Proper 29 (November 22, 2009)
Common Lectionary Readings:
Dan. 7:9-14; Ps. 93; Rev. 1:4b-8; John 18:33-37
Last week we visited MCC partners in northern Iraq. In 45 small villages near the Iranian border, MCC partner REACH is doing an “integrated drought response” project aimed at increasing food security for families. We traveled to two remote villages – each home to less than a dozen families. Due to the REACH project, one of the villages had just begun receiving running water several hours before we arrived!
Later, we traveled to Erbil, where an MCC worker teaches English to priests-in-training at St. Peter’s (Chaldean Catholic) Seminary. Many of the young men are from Baghdad and have seen their country torn apart by war. They struggle to understand the U.S. intentions in Iraq.
We also visited MCC Global Family partner, Sisters of the Sacred Heart of Jesus, who operate an impressive kindergarten for children ages 3-5. Many of the children are from Iraqi families who have been uprooted from their homes in Baghdad or Mosul.
Upon returning to Jordan we received the sad news that Reham Hijazin, a MCC International Volunteer Exchange Program (IVEP) participant last year, died on Thursday, Nov. 19. We attended her traditional Jordanian village funeral the next day. The crowd processed on foot with the casket from Reham’s home to the church. After the brief service at the church, the women went back to the home to offer condolences, while the men processed to the cemetery for the burial.

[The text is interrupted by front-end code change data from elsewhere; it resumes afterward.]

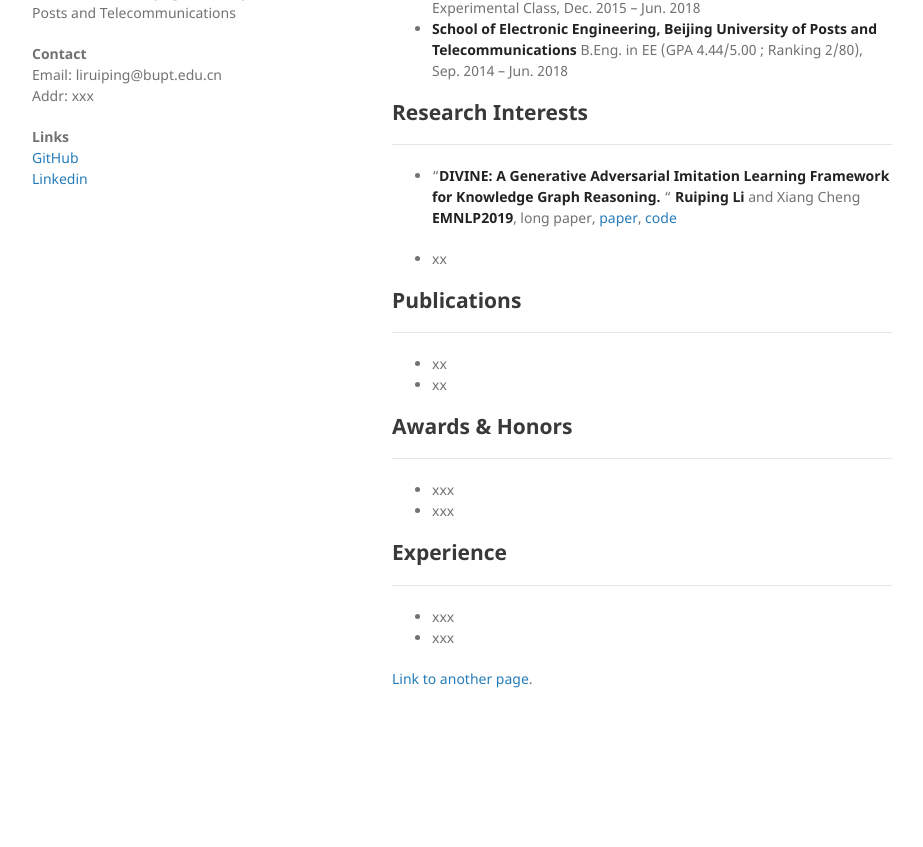
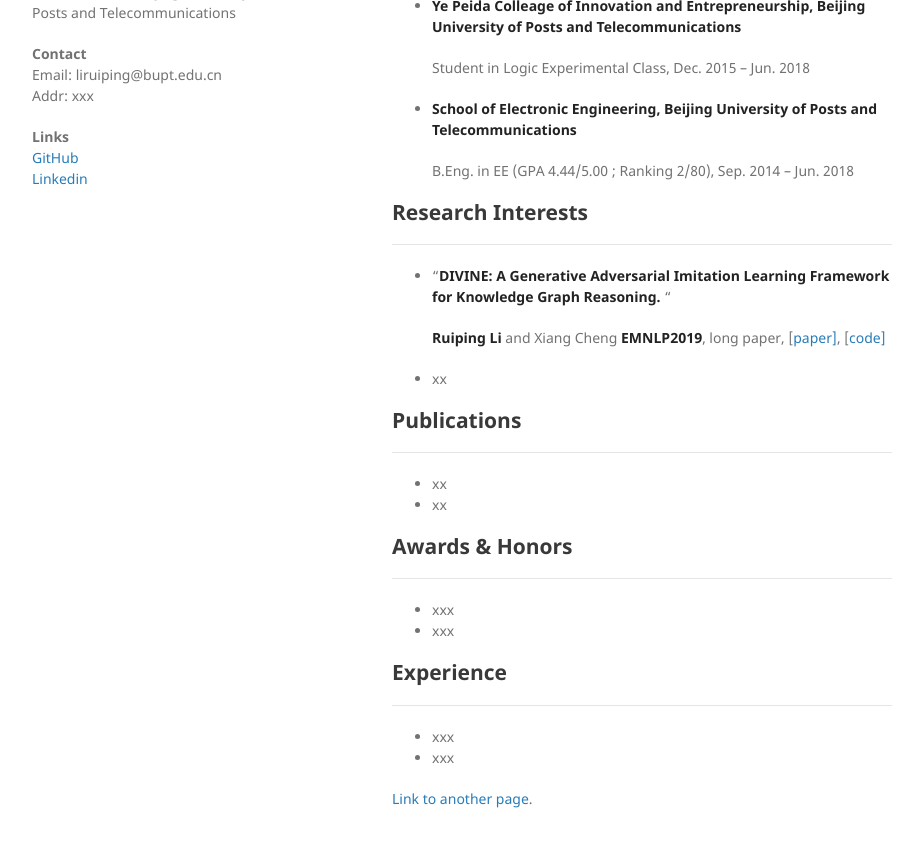
Before and after one commit to Ruiping-Li/Ruiping-Li.github.io, a Jekyll site: the page built from index.md, in a window 1280 px wide and 1214 px high, cut to the strip 335-1182 px from the top of the window. Shown: the whole strip, without its empty margins (178-1101 px from the left). Built offline with Jekyll 4.4.1, drawn with Linux system fonts in a browser that asks for light colours; our own code applies the rules of GitHub Pages for plain Markdown files.

```diff
--- a/index.md
+++ b/index.md
@@ -9,10 +9,15 @@ xxx
 
 
 * **State Key Laboratory of Networking and Switching Technology, Beijing University of Posts and Telecommunications**
+
   M.S. Student Computer Science, Sep. 2018 -- Present
+
 * **Ye Peida Colleage of Innovation and Entrepreneurship, Beijing University of Posts and Telecommunications**
+
   Student in Logic Experimental Class, Dec. 2015 -- Jun. 2018
+
 * **School of Electronic Engineering, Beijing University of Posts and Telecommunications**
+
   B.Eng. in EE (GPA 4.44/5.00 ; Ranking 2/80), Sep. 2014 -- Jun. 2018
 
 ## Research Interests
@@ -20,8 +25,9 @@ xxx
 ---
 
 * "**DIVINE: A Generative Adversarial Imitation Learning Framework for Knowledge Graph Reasoning.** "
+
   **Ruiping Li** and Xiang Cheng
-  **EMNLP2019**, long paper, [paper](https://www.aclweb.org/anthology/TBD-709), [code](https://github.com/Ruiping-Li/DIVINE)
+  **EMNLP2019**, long paper, [[paper\]](https://www.aclweb.org/anthology/TBD-709), [[code\]](https://github.com/Ruiping-Li/DIVINE)
 
 * xx
 
```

The Common Lectionary readings this week focus on God’s kingdom.
The prophet Daniel foretells of God’s anointed one. “To him was given dominion and glory and kingship, that all peoples, nations, and languages should serve him,” writes Daniel. “His dominion is an everlasting dominion that shall not pass away, and his kingship is one that shall never be destroyed” (Dan. 7:14).
The psalmist declares “The Lord is king . . . your throne is established from of old; you are from everlasting” (Ps. 93:1-2).
In the Revelation, John describes Jesus Christ as “the faithful witness, the firstborn of the dead, and the ruler of the kings of the earth” (Rev. 1:5).
In the Gospel reading Jesus tells the Roman ruler Pilate, “My kingdom is not from this world” (John 18:36). Indeed, the kingdom over which Jesus reigns is of a completely different quality and character – not based on force and dominance but on self-giving love and service.
In the short span of two weeks, we have seen water bring new life to one village and leukemia strip away the life of a young daughter in another. We saw children who have been uprooted by war and spoke with young priests who hope to be part of the healing for their beloved country of Iraq. These mysterious cycles of life are filled with pain and joy, despair and hope. In the midst of life’s fragility, the biblical affirmation is that God’s kingdom will never be destroyed.